Players will be paid a prorated portion of their 2020 salaries, depending on how many games are played. For example, if teams play a 100-game schedule, as opposed to the usual 162 games, players would receive about 62% of their full salaries. If teams play an 81-game schedule, players would receive 50% of their salaries. (The examples of 100- and 81-game schedules are for illustrative purposes only; no one knows at this point how many games will be played, if any.)
The Braves’ highest-paid player, first baseman Freddie Freeman, would lose about $8.4 million of his $22 million salary if the season is limited to 100 games and would lose $11 million if it is limited to 81 games. Another example: Hamels and Ozuna, both of whom have one-year $18 million contracts, would lose about $6.8 million apiece if only 100 games are played and $9 million apiece if only 81 games are played.
At the other end of the payroll spectrum, a Braves player making slightly above the MLB minimum salary of $563,500 – say, young starting pitcher Mike Soroka – would lose about $215,000 if the season is limited to 100 games.
If no games are played this year, players won’t receive any of their 2020 salaries except for advances that will be paid over the next two months.
The agreement between MLB and the MLB Players Association provides that players across the 30 teams will receive a total of up to $170 million in advances -- $5.67 million per team on average – toward their 2020 salaries in April and May. If games are eventually played, those advances will be paid back as deductions from the players’ paychecks. If the season is canceled altogether, the players won’t have to reimburse teams for the advances.
Players with major-league contracts and three or more years experience are expected to receive advances of about $150,000 per month in April and May. Other players with major-league contracts, or players with so-called “split” contracts that specify different salaries for playing in the majors or minors, will receive smaller advances. Non-roster invitees to spring training, such as the Braves’ Charlie Culberson and Felix Hernandez, aren’t covered by the provision for advances.
If there's no season, the Braves would be on the hook for $5.67 million in salary advances, but not for the rest of their approximately $150 million player payroll. Of course, the team's revenue -- $476 million last year -- would largely disappear, too.
Even if no games are played this year, player contracts that were scheduled to expire after the 2020 season will still end at that point. That’s why, if the season is canceled, Ozuna and Hamels could become free agents again without playing a regular-season game for the Braves. (Because of injury, Hamels hadn’t appeared in a spring training when MLB shut down.) Similarly, even if there are no games this season, Freeman would remain eligible for free agency after the 2021 season, the last year of his current contract.

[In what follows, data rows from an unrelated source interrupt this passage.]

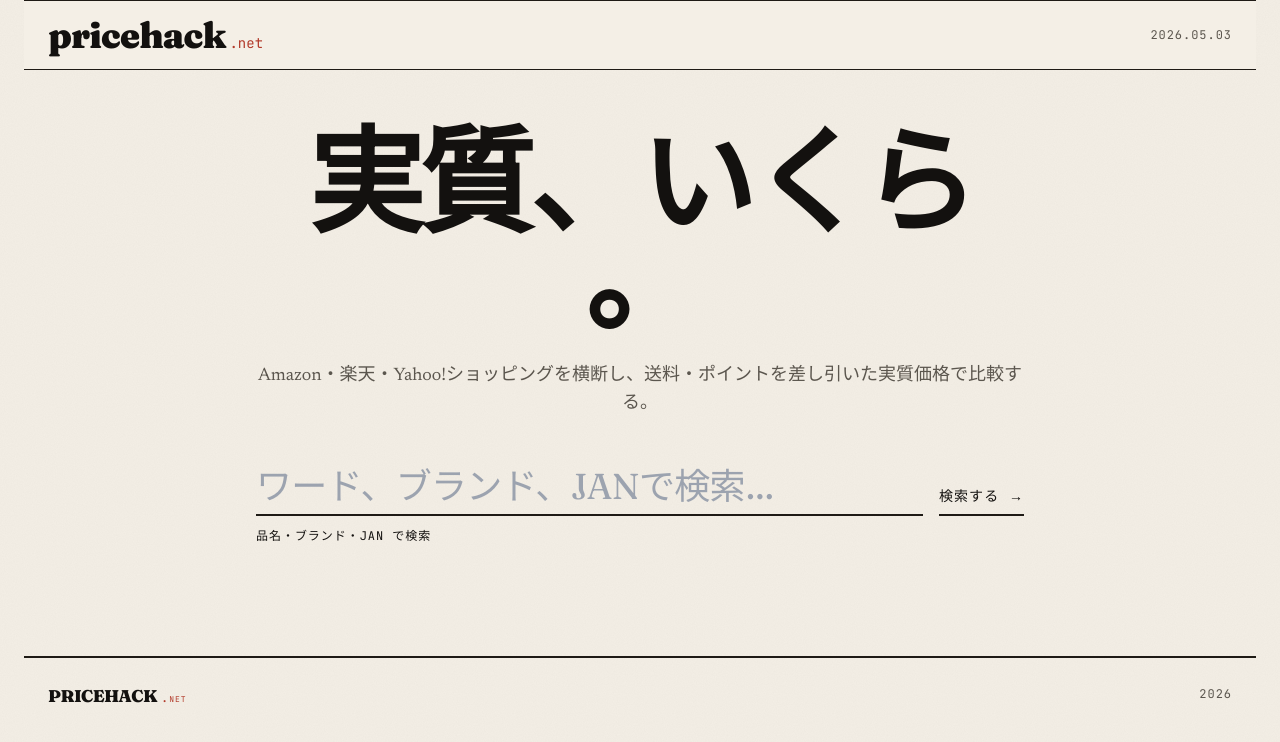
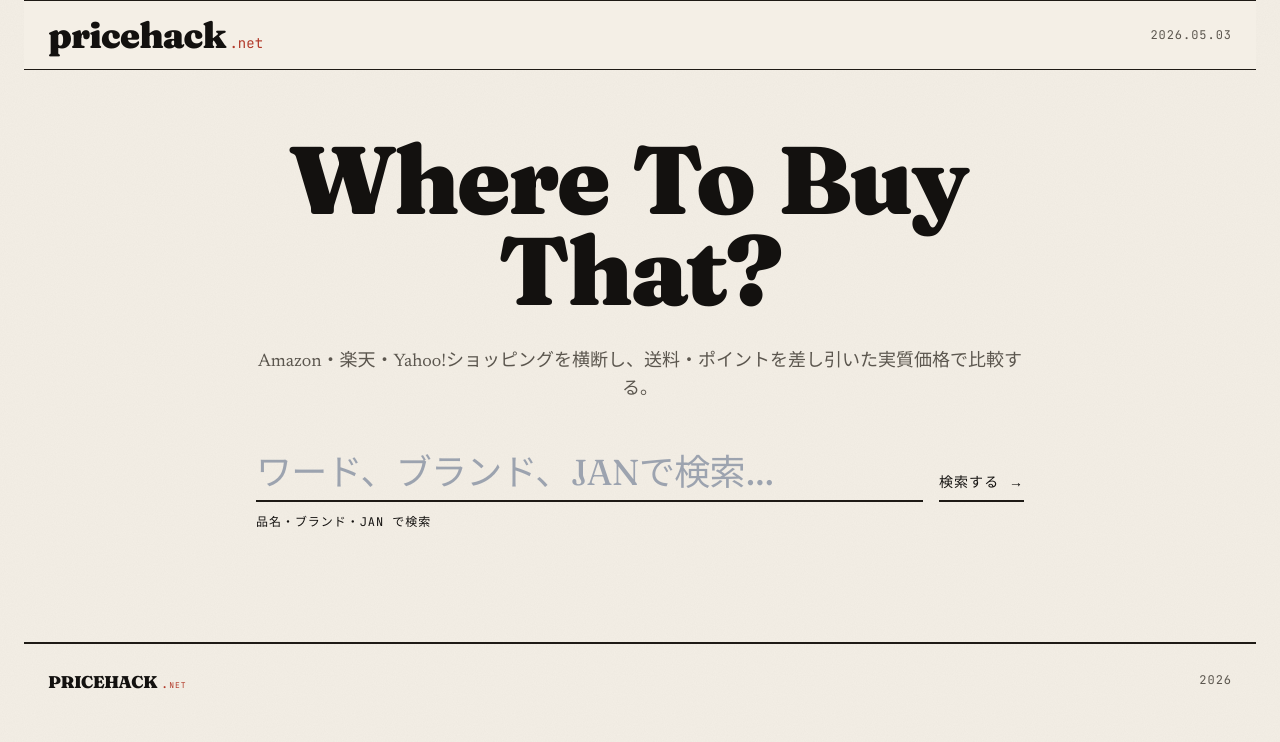
Before and after one commit to examinare000/shoppingSupporter, a Next.js app in the folder frontend/: page / in a window 1280 px wide. Shown: the top 742 px of the page. Built offline with nearby package versions, Linux system fonts and the light colour scheme.

Commit message:
ヒーロー見出しを単語単位スタッガーに変更し狭幅での改行崩れを解消、文言を Where To Buy That? に更新

```diff
--- a/frontend/components/search/HeroSearch.tsx
+++ b/frontend/components/search/HeroSearch.tsx
@@ -4,7 +4,7 @@ import { SearchForm } from './SearchForm';
  * トップ最上部のヒーロー検索領域。
  *
  * 設計意図:
- * - ページ全体の唯一の h1 として「実質、いくら。」を据える。
+ * - ページ全体の唯一の h1 として「Where To Buy That?」を据える。
  *   Masthead からタイトル h1 を取り除いた結果、ここがページの主見出しになる。
  * - 旧版にあった「Issue 0001 · Front Page」「実質価格特集 / Effective Price Edition」
  *   「Cross-merchant editorial price desk」「ドロップキャップ付きリード」は、
@@ -17,26 +17,28 @@ interface HeroSearchProps {
   onSearch: (query: string) => void;
 }
 
-// 「実質、いくら。」を 1 文字ずつ span に分割し、index ごとに animation-delay をズラす
-const HEADLINE_CHARS = ['実', '質', '、', 'い', 'く', 'ら', '。'];
+// 単語単位で span 化し animation-delay をズラす。
+// 文字単位だと狭い表示幅で文字ごとに改行されて題字が崩れるため、
+// 単語境界（スペース）でのみ折り返すよう inline-block を単語単位に変更している。
+const HEADLINE_WORDS = ['Where', 'To', 'Buy', 'That?'];
 
 export function HeroSearch({ onSearch }: HeroSearchProps) {
   return (
     <section className="px-6 pt-16 pb-12">
       <div className="max-w-3xl mx-auto text-center">
         <h1
-          aria-label="実質、いくら。"
-          className="font-display font-black tracking-tightest leading-[0.85] text-ink"
-          style={{ fontSize: 'clamp(64px, 9vw, 132px)' }}
+          aria-label="Where To Buy That?"
+          className="font-display font-black tracking-tight leading-[0.95] text-ink break-normal"
+          style={{ fontSize: 'clamp(48px, 7.5vw, 96px)' }}
         >
-          {HEADLINE_CHARS.map((char, i) => (
+          {HEADLINE_WORDS.map((word, i) => (
             <span
-              key={`${char}-${i}`}
+              key={`${word}-${i}`}
               aria-hidden="true"
-              className="inline-block hero-char"
-              style={{ animationDelay: `${i * 60}ms` }}
+              className="inline-block hero-char mr-[0.25em] last:mr-0"
+              style={{ animationDelay: `${i * 100}ms` }}
             >
-              {char}
+              {word}
             </span>
           ))}
         </h1>
```
Also changed, not shown: 1 other file (tests, documents, lock files or other folders).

A key issue in the MLB-MLBPA agreement is the handling of “service time,” which is a crucial economic factor in the game because it drives first-time eligibility for free agency and salary arbitration. Players are eligible for free agency after six years of service and for arbitration after three years of service (or slightly less in some cases).
All players who received a full year of service time in 2019 will receive the same in 2020 if no games are played. If a reduced number of games are played, players will receive a full year of service time if they’re in the majors for all of the shortened schedule. In the Braves’ case, the service-time agreement means pitchers Soroka and Max Fried can remain on track for arbitration before the 2022 season and shortstop Dansby Swanson on track for free agency after the 2022 season.
Although no one knows when the 2020 season can begin, the MLB-MLBPA agreement makes clear that both sides will seek to play as many games as possible after it is determined safe to do so. Left open are such options as playing games with or without fans in attendance, playing games at neutral sites, changing the postseason format and pushing back the start of the postseason by playing regular-season games later in the year than originally scheduled.
Moving the postseason back, say, a month or more could lead to playing the World Series or other playoff series at warm-weather neutral sites or in domed stadiums, but no decision has been made on that. It’s a decision MLB hopes will need to be made at some point.
(The Associated Press contributed to this article.)